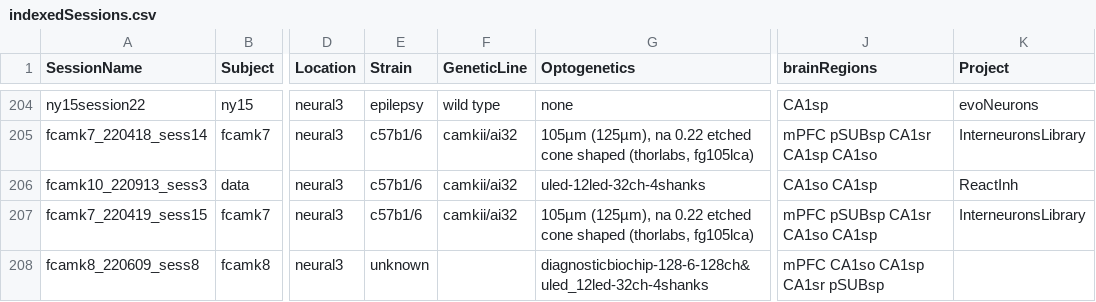
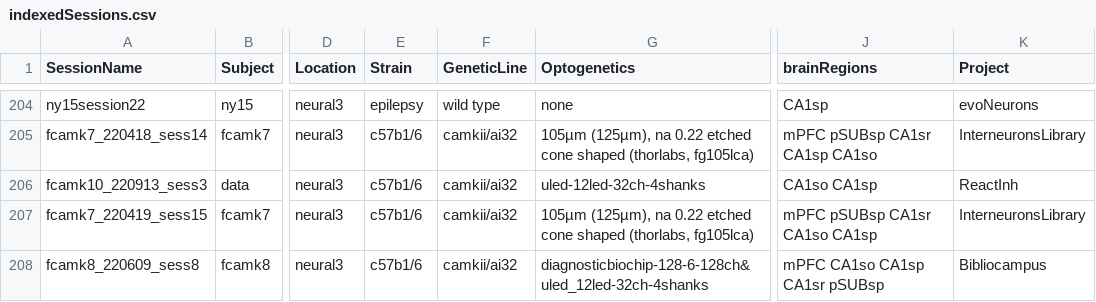
Before and after one commit to valegarman/HippoCookBook, a CSV file: indexedSessions.csv, drawn as a sheet; only a part is shown, gaps mark what is left out; the diff names each change by its address in the sheet, - before the commit and + after, or states it on an @@ line.

```diff
--- a/indexedSessions.csv
+++ b/indexedSessions.csv
-E208 (Strain): unknown
+E208 (Strain): c57b1/6
-F208 (GeneticLine): (empty)
+F208 (GeneticLine): camkii/ai32
-K208 (Project): (empty)
+K208 (Project): Bibliocampus
```
Also changed, not shown: 9 other files.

- **Work instructions**
The entries are to be written out again exactly, though without any images.

- **Finished task**
Before and after one commit to valegarman/HippoCookBook, a CSV file: indexedSessions.csv, drawn as a sheet; only a part is shown, gaps mark what is left out; the diff names each change by its address in the sheet, - before the commit and + after, or states it on an @@ line.

```diff
--- a/indexedSessions.csv
+++ b/indexedSessions.csv
-E208 (Strain): unknown
+E208 (Strain): c57b1/6
-F208 (GeneticLine): (empty)
+F208 (GeneticLine): camkii/ai32
-K208 (Project): (empty)
+K208 (Project): Bibliocampus
```
Also changed, not shown: 9 other files.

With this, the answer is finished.